[Image comparison data]

%%

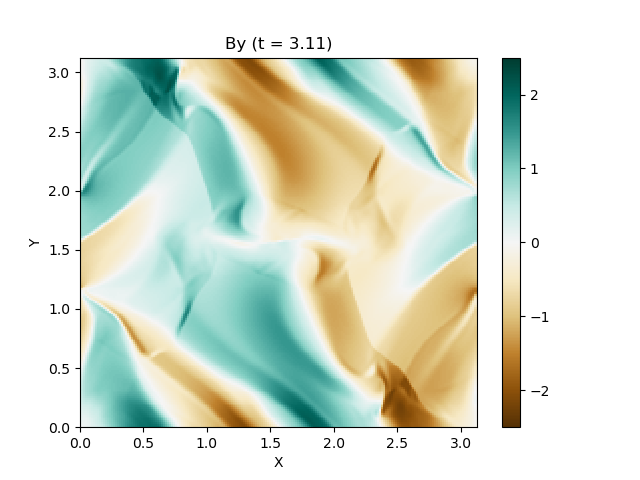
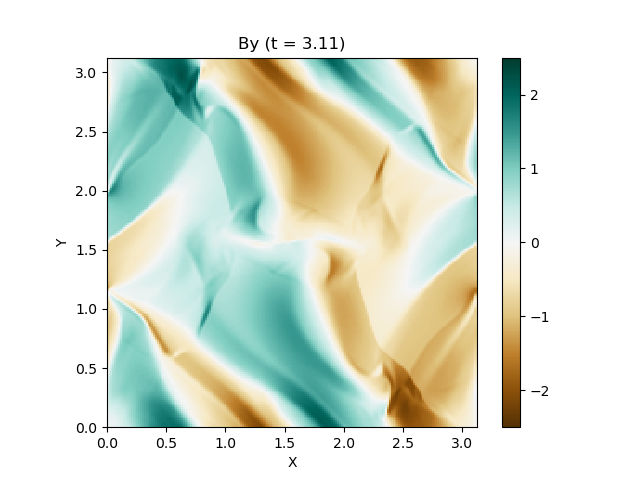
プロットを正方形に修正

diff --git a/Orszag-Tang_vortex/src/plot_img.py b/Orszag-Tang_vortex/src/plot_img.py
@@ -15,6 +15,7 @@ cols = [cm.hot, cm.hot, cm.BrBG, cm.BrBG, cm.BrBG,
         cm.BrBG, cm.BrBG, cm.BrBG, cm.BrBG]
 for i in range(VN):
     plt.gcf().clear()
+    plt.axes().set_aspect("equal")
     data = np.loadtxt("../data/"+var[i]+"_{0:0>3}.csv".format(TN-1), delimiter = ",")
     im = plt.pcolor(x, y, data, cmap = cols[i])
     im.set_clim(mins[i], maxs[i])

diff --git a/Orszag-Tang_vortex/src/plot_mov.py b/Orszag-Tang_vortex/src/plot_mov.py
@@ -18,6 +18,7 @@ data1 = []
 for i in range(VN):
     def animate(n):
         plt.gcf().clear()
+        plt.axes().set_aspect("equal")
         data = np.loadtxt("../data/"+var[i]+"_{0:0>3}.csv".format(n), delimiter = ",")
         im = plt.pcolor(x, y, data, cmap = cols[i])
         im.set_clim(mins[i], maxs[i])

diff --git a/Orszag-Tang_vortex/src/main.py b/Orszag-Tang_vortex/src/main.py
@@ -496,6 +496,7 @@ def main():
               .format(dx*i, rho[i, j], p[i, j], u[i, j], v[i, j], w[i, j], bx[i, j], by[i, j], bz[i, j], psi[i, j]))
     # 結果をプロット
     fig = plt.figure()
+    plt.axes().set_aspect("equal")
     plt.title("p")
     plt.xlabel("X")
     plt.ylabel("Y")
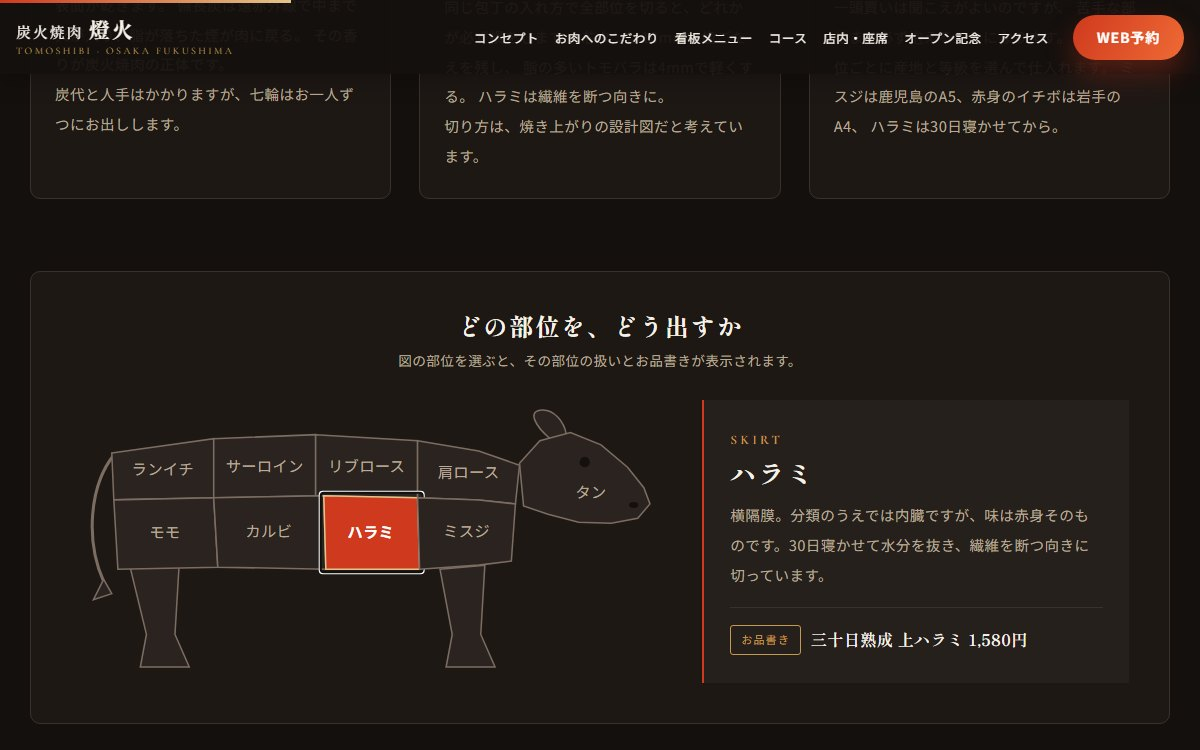
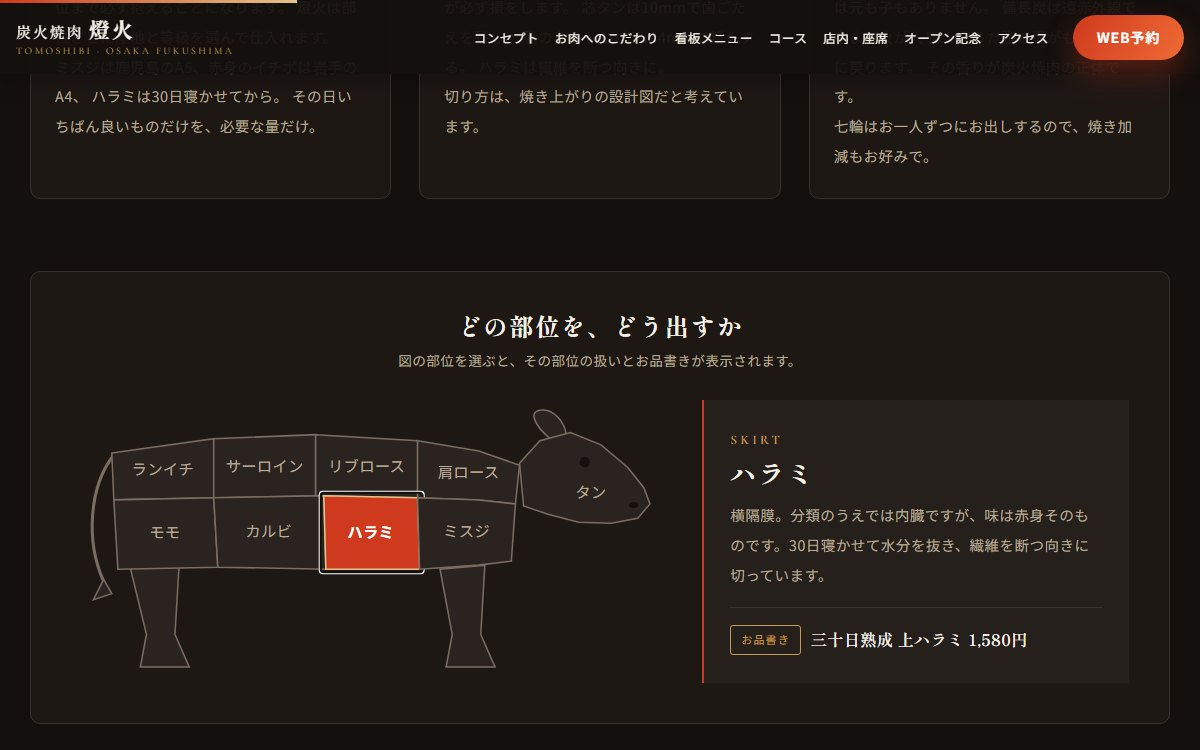
燈火の掲載内容を、肉の訴求に軸を戻した版に更新
- FVの見出し変更にあわせてスクリーンショット3点を撮り直し
- 詳細ページに「差別化は、肉そのもので言う」「想定ターゲットに無いものは、載せない」を追記。
  設備の話を前に出しすぎていたことと、ひとり客を載せていたことを、直した経緯として書いた
- 一覧カードの説明文を産地・切り方の訴求に差し替え

Changed region(s): [[0.6783, 0.1227, 0.9558, 0.2147], [0.37, 0.1227, 0.6167, 0.2147], [0.0308, 0.1227, 0.3083, 0.184]]

diff --git a/works/tomoshibi.html b/works/tomoshibi.html
@@ -54,8 +54,8 @@
   <div class="l-container">
 
     <figure class="work-shot">
-      <img src="../assets/img/works/tomoshibi-1.jpg" alt="炭火焼肉 燈火のファーストビュー。炭火の網の上の和牛を背景に「一人に一台、七輪を。」の見出しと予約入力欄" width="1200" height="750" loading="lazy" decoding="async">
-      <figcaption>ファーストビュー。差別化点を見出しで言い切り、その下に日付・時間・人数の入力欄を直接置いています。</figcaption>
+      <img src="../assets/img/works/tomoshibi-1.jpg" alt="炭火焼肉 燈火のファーストビュー。炭火の網の上の和牛を背景に「部位ごとに、産地を選ぶ。」の見出しと予約入力欄" width="1200" height="750" loading="lazy" decoding="async">
+      <figcaption>ファーストビュー。肉の質を見出しで言い切り、その下に日付・時間・人数の入力欄を直接置いています。</figcaption>
     </figure>
 
     <div class="work-shots">
@@ -83,9 +83,14 @@
       <p>飲食店のページで効くのは、普通なら口コミの点数、行列の写真、常連さんの声です。ところがオープン前の店にはそのどれも存在しません。開店してから集めるものなので、いちばん集客したい時期にいちばん武器が無い状態になります。</p>
       <p>そこで、信頼してもらう材料を<strong>具体の細かさ</strong>に置き換えました。「美味しい」ではなく「根元の芯タンだけを10mmに厚切り」「脂の多いトモバラは筋を外して4mm」「ハラミは30日寝かせてから繊維を断つ向きに切る」。食べたことがなくても、この店が何を考えているかは判断できます。</p>
 
-      <h3>差別化は、覚えて帰れる一言にした</h3>
-      <p>近隣の焼肉店と比べられる前提なので、何が違うのかを一度で覚えてもらえないと勝負になりません。「一人に一台、七輪を。」を見出しに据え、それ以降のセクションはすべてこの一言の裏付けとして並べています。</p>
-      <p>焼き手を誰かに任せなくていい、焼けた肉を横から取られない、ひとりで来ても成立する。設備の話ではなく<strong>体験がどう変わるか</strong>として書きました。</p>
+      <h3>差別化は、肉そのもので言う</h3>
+      <p>最初に作ったときは「一人に一台、七輪を。」を見出しに据えていました。設備としては珍しく、覚えてもらいやすい一言です。ところが読み返すと、ページの最前面に来ているのが備長炭と七輪の話で、肝心の肉が後ろに回っていました。</p>
+      <p>想定しているのは「美味しいお肉が好きな方」です。その人に向けて設備の話から始めるのは順番が違うと考え、見出しを<strong>「部位ごとに、産地を選ぶ。」</strong>に差し替えました。一頭買いをしないという逆張りを入口にして、ミスジは鹿児島のA5、赤身のイチボは岩手のA4、ハラミは30日といった具体で押しています。</p>
+      <p>こだわりの3本柱も「備長炭 → 切り方 → 部位買い」から<strong>「部位買い → 切り方 → 備長炭」</strong>に並べ替えました。炭火は最後の仕上げであって、話の入口ではありません。七輪は設備欄と3つ目のカードに残しています。</p>
+
+      <h3>想定ターゲットに無いものは、載せない</h3>
+      <p>利用シーンの4枚目に「ひとりで、軽く」を置いていましたが、想定ターゲットは友人・カップルでの食事と、会社の飲み会・宴会の幹事です。ひとり客は含まれていません。</p>
+      <p>七輪が一人一台という設備から発想して、そこから使い方をひねり出していたのが原因でした。<strong>作れる機能の側から考えると、狙っていない客層に枠を1つ使ってしまう</strong>。「接待・取引先との会食」に差し替え、個室と極コースへの導線にしています。</p>
 
       <h3>牛の部位図をSVGで描いた</h3>
       <p>「部位ごとに切り方を変える」という主張を文章だけで置くと通り過ぎられるので、牛のイラストを作り、9つの部位を選べるようにしました。画像を貼ったのではなく図形として描いているため、拡大しても輪郭が崩れず、配色もサイトのCSS変数から変えられます。</p>

diff --git a/index.html b/index.html
@@ -288,7 +288,7 @@
             <p class="work__genre">焼肉店（新規オープン）</p>
             <h3 class="work__title"><a class="work__title-link" href="works/tomoshibi.html">炭火焼肉 燈火</a></h3>
             <p class="work__desc">
-              口コミも実績もまだ無い開店前の店の集客ページ。牛の部位図をSVGで描き、宴会の見積もりに特典の条件まで反映しました。
+              口コミも実績もまだ無い開店前の店の集客ページ。産地と切り方で肉の質を押し出し、牛の部位図をSVGで描きました。
             </p>
             <ul class="work__tags">
               <li>HTML/CSS</li><li>JavaScript</li><li>SVG</li><li>シミュレーター</li>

%%

Activity.
An exact copy of all entries is needed, with no pictures in it.

Solution to this exercise.
プロットを正方形に修正

diff --git a/Orszag-Tang_vortex/src/plot_img.py b/Orszag-Tang_vortex/src/plot_img.py
@@ -15,6 +15,7 @@ cols = [cm.hot, cm.hot, cm.BrBG, cm.BrBG, cm.BrBG,
         cm.BrBG, cm.BrBG, cm.BrBG, cm.BrBG]
 for i in range(VN):
     plt.gcf().clear()
+    plt.axes().set_aspect("equal")
     data = np.loadtxt("../data/"+var[i]+"_{0:0>3}.csv".format(TN-1), delimiter = ",")
     im = plt.pcolor(x, y, data, cmap = cols[i])
     im.set_clim(mins[i], maxs[i])

diff --git a/Orszag-Tang_vortex/src/plot_mov.py b/Orszag-Tang_vortex/src/plot_mov.py
@@ -18,6 +18,7 @@ data1 = []
 for i in range(VN):
     def animate(n):
         plt.gcf().clear()
+        plt.axes().set_aspect("equal")
         data = np.loadtxt("../data/"+var[i]+"_{0:0>3}.csv".format(n), delimiter = ",")
         im = plt.pcolor(x, y, data, cmap = cols[i])
         im.set_clim(mins[i], maxs[i])

diff --git a/Orszag-Tang_vortex/src/main.py b/Orszag-Tang_vortex/src/main.py
@@ -496,6 +496,7 @@ def main():
               .format(dx*i, rho[i, j], p[i, j], u[i, j], v[i, j], w[i, j], bx[i, j], by[i, j], bz[i, j], psi[i, j]))
     # 結果をプロット
     fig = plt.figure()
+    plt.axes().set_aspect("equal")
     plt.title("p")
     plt.xlabel("X")
     plt.ylabel("Y")
燈火の掲載内容を、肉の訴求に軸を戻した版に更新
- FVの見出し変更にあわせてスクリーンショット3点を撮り直し
- 詳細ページに「差別化は、肉そのもので言う」「想定ターゲットに無いものは、載せない」を追記。
  設備の話を前に出しすぎていたことと、ひとり客を載せていたことを、直した経緯として書いた
- 一覧カードの説明文を産地・切り方の訴求に差し替え

Changed region(s): [[0.6783, 0.1227, 0.9558, 0.2147], [0.37, 0.1227, 0.6167, 0.2147], [0.0308, 0.1227, 0.3083, 0.184]]

diff --git a/works/tomoshibi.html b/works/tomoshibi.html
@@ -54,8 +54,8 @@
   <div class="l-container">
 
     <figure class="work-shot">
-      <img src="../assets/img/works/tomoshibi-1.jpg" alt="炭火焼肉 燈火のファーストビュー。炭火の網の上の和牛を背景に「一人に一台、七輪を。」の見出しと予約入力欄" width="1200" height="750" loading="lazy" decoding="async">
-      <figcaption>ファーストビュー。差別化点を見出しで言い切り、その下に日付・時間・人数の入力欄を直接置いています。</figcaption>
+      <img src="../assets/img/works/tomoshibi-1.jpg" alt="炭火焼肉 燈火のファーストビュー。炭火の網の上の和牛を背景に「部位ごとに、産地を選ぶ。」の見出しと予約入力欄" width="1200" height="750" loading="lazy" decoding="async">
+      <figcaption>ファーストビュー。肉の質を見出しで言い切り、その下に日付・時間・人数の入力欄を直接置いています。</figcaption>
     </figure>
 
     <div class="work-shots">
@@ -83,9 +83,14 @@
       <p>飲食店のページで効くのは、普通なら口コミの点数、行列の写真、常連さんの声です。ところがオープン前の店にはそのどれも存在しません。開店してから集めるものなので、いちばん集客したい時期にいちばん武器が無い状態になります。</p>
       <p>そこで、信頼してもらう材料を<strong>具体の細かさ</strong>に置き換えました。「美味しい」ではなく「根元の芯タンだけを10mmに厚切り」「脂の多いトモバラは筋を外して4mm」「ハラミは30日寝かせてから繊維を断つ向きに切る」。食べたことがなくても、この店が何を考えているかは判断できます。</p>
 
-      <h3>差別化は、覚えて帰れる一言にした</h3>
-      <p>近隣の焼肉店と比べられる前提なので、何が違うのかを一度で覚えてもらえないと勝負になりません。「一人に一台、七輪を。」を見出しに据え、それ以降のセクションはすべてこの一言の裏付けとして並べています。</p>
-      <p>焼き手を誰かに任せなくていい、焼けた肉を横から取られない、ひとりで来ても成立する。設備の話ではなく<strong>体験がどう変わるか</strong>として書きました。</p>
+      <h3>差別化は、肉そのもので言う</h3>
+      <p>最初に作ったときは「一人に一台、七輪を。」を見出しに据えていました。設備としては珍しく、覚えてもらいやすい一言です。ところが読み返すと、ページの最前面に来ているのが備長炭と七輪の話で、肝心の肉が後ろに回っていました。</p>
+      <p>想定しているのは「美味しいお肉が好きな方」です。その人に向けて設備の話から始めるのは順番が違うと考え、見出しを<strong>「部位ごとに、産地を選ぶ。」</strong>に差し替えました。一頭買いをしないという逆張りを入口にして、ミスジは鹿児島のA5、赤身のイチボは岩手のA4、ハラミは30日といった具体で押しています。</p>
+      <p>こだわりの3本柱も「備長炭 → 切り方 → 部位買い」から<strong>「部位買い → 切り方 → 備長炭」</strong>に並べ替えました。炭火は最後の仕上げであって、話の入口ではありません。七輪は設備欄と3つ目のカードに残しています。</p>
+
+      <h3>想定ターゲットに無いものは、載せない</h3>
+      <p>利用シーンの4枚目に「ひとりで、軽く」を置いていましたが、想定ターゲットは友人・カップルでの食事と、会社の飲み会・宴会の幹事です。ひとり客は含まれていません。</p>
+      <p>七輪が一人一台という設備から発想して、そこから使い方をひねり出していたのが原因でした。<strong>作れる機能の側から考えると、狙っていない客層に枠を1つ使ってしまう</strong>。「接待・取引先との会食」に差し替え、個室と極コースへの導線にしています。</p>
 
       <h3>牛の部位図をSVGで描いた</h3>
       <p>「部位ごとに切り方を変える」という主張を文章だけで置くと通り過ぎられるので、牛のイラストを作り、9つの部位を選べるようにしました。画像を貼ったのではなく図形として描いているため、拡大しても輪郭が崩れず、配色もサイトのCSS変数から変えられます。</p>

diff --git a/index.html b/index.html
@@ -288,7 +288,7 @@
             <p class="work__genre">焼肉店（新規オープン）</p>
             <h3 class="work__title"><a class="work__title-link" href="works/tomoshibi.html">炭火焼肉 燈火</a></h3>
             <p class="work__desc">
-              口コミも実績もまだ無い開店前の店の集客ページ。牛の部位図をSVGで描き、宴会の見積もりに特典の条件まで反映しました。
+              口コミも実績もまだ無い開店前の店の集客ページ。産地と切り方で肉の質を押し出し、牛の部位図をSVGで描きました。
             </p>
             <ul class="work__tags">
               <li>HTML/CSS</li><li>JavaScript</li><li>SVG</li><li>シミュレーター</li>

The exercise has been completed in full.